Records from a data collection
***

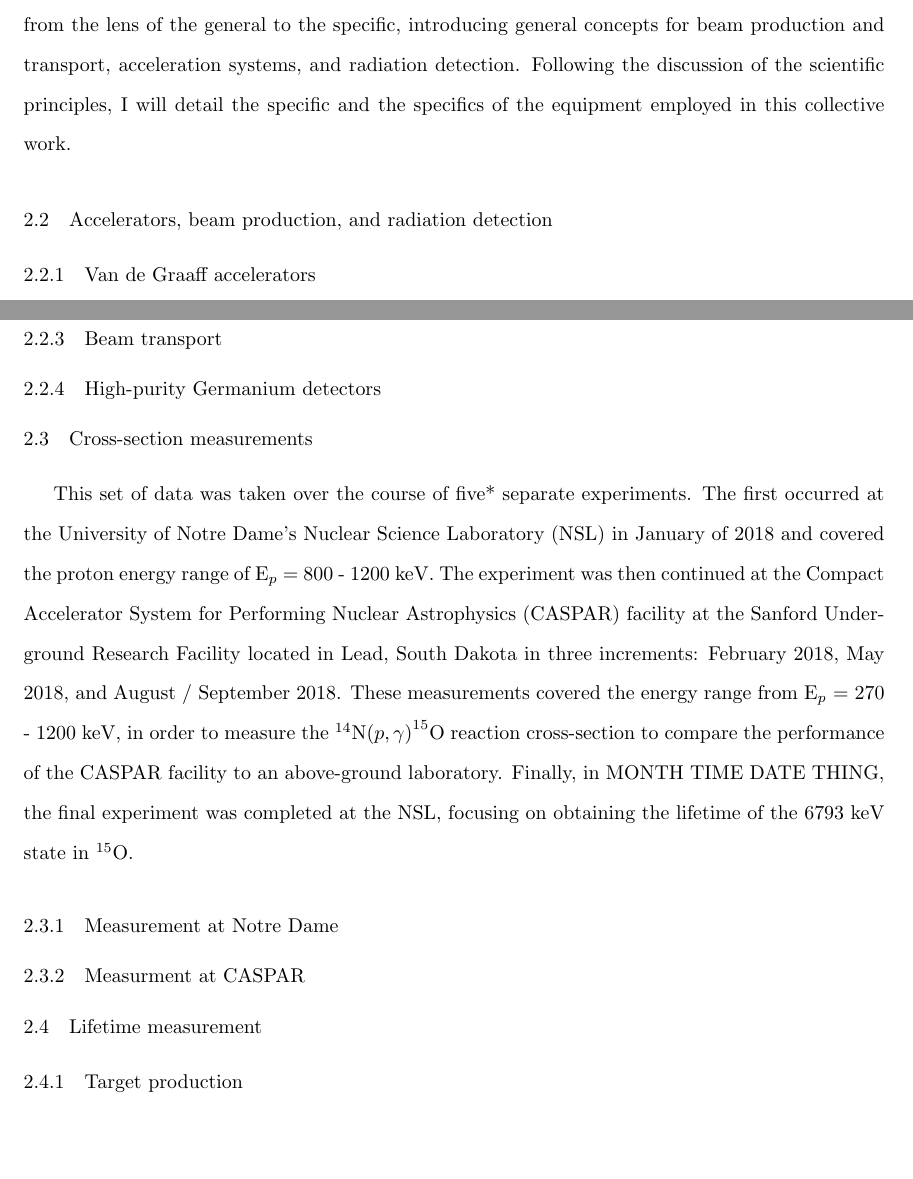
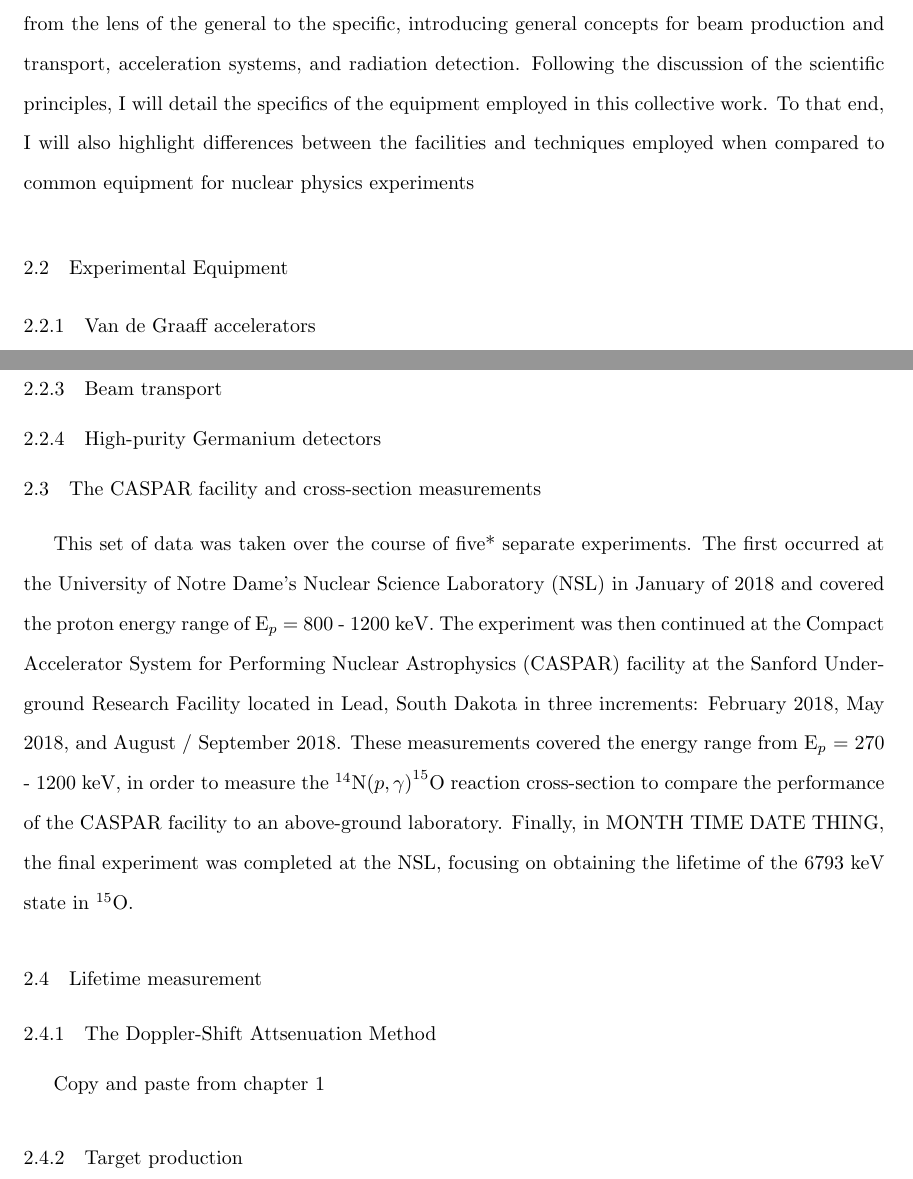
Before and after one commit to bfrentz/dissertation, a LaTeX thesis (FrentzDissertation.tex, which reads chapter2.tex): two parts of pages 52 and 56 of 72, joined at a grey line, cut so that both start at the same text, the shorter picture padded with empty space. Compiled offline with pdfLaTeX.

Commit message:
Rearranging chapter 2 items

```diff
--- a/chapter2.tex
+++ b/chapter2.tex
@@ -34,11 +34,11 @@
 
 \section{Introduction}
 
-This chapter is included to highlight some techniques and equipment commonly used in low-energy nuclear physics, with an emphasis on those used in this work. The discussion will be presented from the lens of the general to the specific, introducing general concepts for beam production and transport, acceleration systems, and radiation detection. Following the discussion of the scientific principles, I will detail the specific and the specifics of the equipment employed in this collective work.
+This chapter is included to highlight some techniques and equipment commonly used in low-energy nuclear physics, with an emphasis on those used in this work. The discussion will be presented from the lens of the general to the specific, introducing general concepts for beam production and transport, acceleration systems, and radiation detection. Following the discussion of the scientific principles, I will detail the specifics of the equipment employed in this collective work. To that end, I will also highlight differences between the facilities and techniques employed when compared to common equipment for nuclear physics experiments
 
 
-\section{Accelerators, beam production, and radiation detection}
-\label{sec: accelerators, beamline, and detectors}
+\section{Experimental Equipment}
+\label{sec: equipment}
 
 
 
@@ -99,19 +99,20 @@ The corona system is the real workhorse maintaining the stability of the acceler
 \label{sec: HPGe detectors}
 
 
-\section{Cross-section measurements}
+\section{The CASPAR facility and cross-section measurements}
 \label{sec: cs experiment}
 
 
 
 This set of data was taken over the course of five* separate experiments. The first occurred at the University of Notre Dame's Nuclear Science Laboratory (NSL) in January of 2018 and covered the proton energy range of E$_{p}$ = 800 - 1200 keV. The experiment was then continued at the Compact Accelerator System for Performing Nuclear Astrophysics (CASPAR) facility at the Sanford Underground Research Facility located in Lead, South Dakota in three increments: February 2018, May 2018, and August / September 2018. These measurements covered the energy range from E$_{p}$ = 270 - 1200 keV, in order to measure the $^{14}$N$\left( p,\gamma \right) ^{15}$O reaction cross-section to compare the performance of the CASPAR facility to an above-ground laboratory. Finally, in MONTH TIME DATE THING, the final experiment was completed at the NSL, focusing on obtaining the lifetime of the 6793 keV state in $^{15}$O.
 
-\subsection{Measurement at Notre Dame}
-
-\subsection{Measurment at CASPAR}
-
 
 \section{Lifetime measurement}
 \label{sec: lifetime experiment}
 
+\subsection{The Doppler-Shift Attsenuation Method}
+\label{sec: DSAM}
+
+Copy and paste from chapter 1
+
 \subsection{Target production}
```
Also changed, not shown: FrentzDissertation.pdf, chapter2.tex (1 more changed lines).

***

Task objective
Output the entries above verbatim, leaving out images.

Solution to the exercise
Before and after one commit to bfrentz/dissertation, a LaTeX thesis (FrentzDissertation.tex, which reads chapter2.tex): two parts of pages 52 and 56 of 72, joined at a grey line, cut so that both start at the same text, the shorter picture padded with empty space. Compiled offline with pdfLaTeX.

Commit message:
Rearranging chapter 2 items

```diff
--- a/chapter2.tex
+++ b/chapter2.tex
@@ -34,11 +34,11 @@
 
 \section{Introduction}
 
-This chapter is included to highlight some techniques and equipment commonly used in low-energy nuclear physics, with an emphasis on those used in this work. The discussion will be presented from the lens of the general to the specific, introducing general concepts for beam production and transport, acceleration systems, and radiation detection. Following the discussion of the scientific principles, I will detail the specific and the specifics of the equipment employed in this collective work.
+This chapter is included to highlight some techniques and equipment commonly used in low-energy nuclear physics, with an emphasis on those used in this work. The discussion will be presented from the lens of the general to the specific, introducing general concepts for beam production and transport, acceleration systems, and radiation detection. Following the discussion of the scientific principles, I will detail the specifics of the equipment employed in this collective work. To that end, I will also highlight differences between the facilities and techniques employed when compared to common equipment for nuclear physics experiments
 
 
-\section{Accelerators, beam production, and radiation detection}
-\label{sec: accelerators, beamline, and detectors}
+\section{Experimental Equipment}
+\label{sec: equipment}
 
 
 
@@ -99,19 +99,20 @@ The corona system is the real workhorse maintaining the stability of the acceler
 \label{sec: HPGe detectors}
 
 
-\section{Cross-section measurements}
+\section{The CASPAR facility and cross-section measurements}
 \label{sec: cs experiment}
 
 
 
 This set of data was taken over the course of five* separate experiments. The first occurred at the University of Notre Dame's Nuclear Science Laboratory (NSL) in January of 2018 and covered the proton energy range of E$_{p}$ = 800 - 1200 keV. The experiment was then continued at the Compact Accelerator System for Performing Nuclear Astrophysics (CASPAR) facility at the Sanford Underground Research Facility located in Lead, South Dakota in three increments: February 2018, May 2018, and August / September 2018. These measurements covered the energy range from E$_{p}$ = 270 - 1200 keV, in order to measure the $^{14}$N$\left( p,\gamma \right) ^{15}$O reaction cross-section to compare the performance of the CASPAR facility to an above-ground laboratory. Finally, in MONTH TIME DATE THING, the final experiment was completed at the NSL, focusing on obtaining the lifetime of the 6793 keV state in $^{15}$O.
 
-\subsection{Measurement at Notre Dame}
-
-\subsection{Measurment at CASPAR}
-
 
 \section{Lifetime measurement}
 \label{sec: lifetime experiment}
 
+\subsection{The Doppler-Shift Attsenuation Method}
+\label{sec: DSAM}
+
+Copy and paste from chapter 1
+
 \subsection{Target production}
```
Also changed, not shown: FrentzDissertation.pdf, chapter2.tex (1 more changed lines).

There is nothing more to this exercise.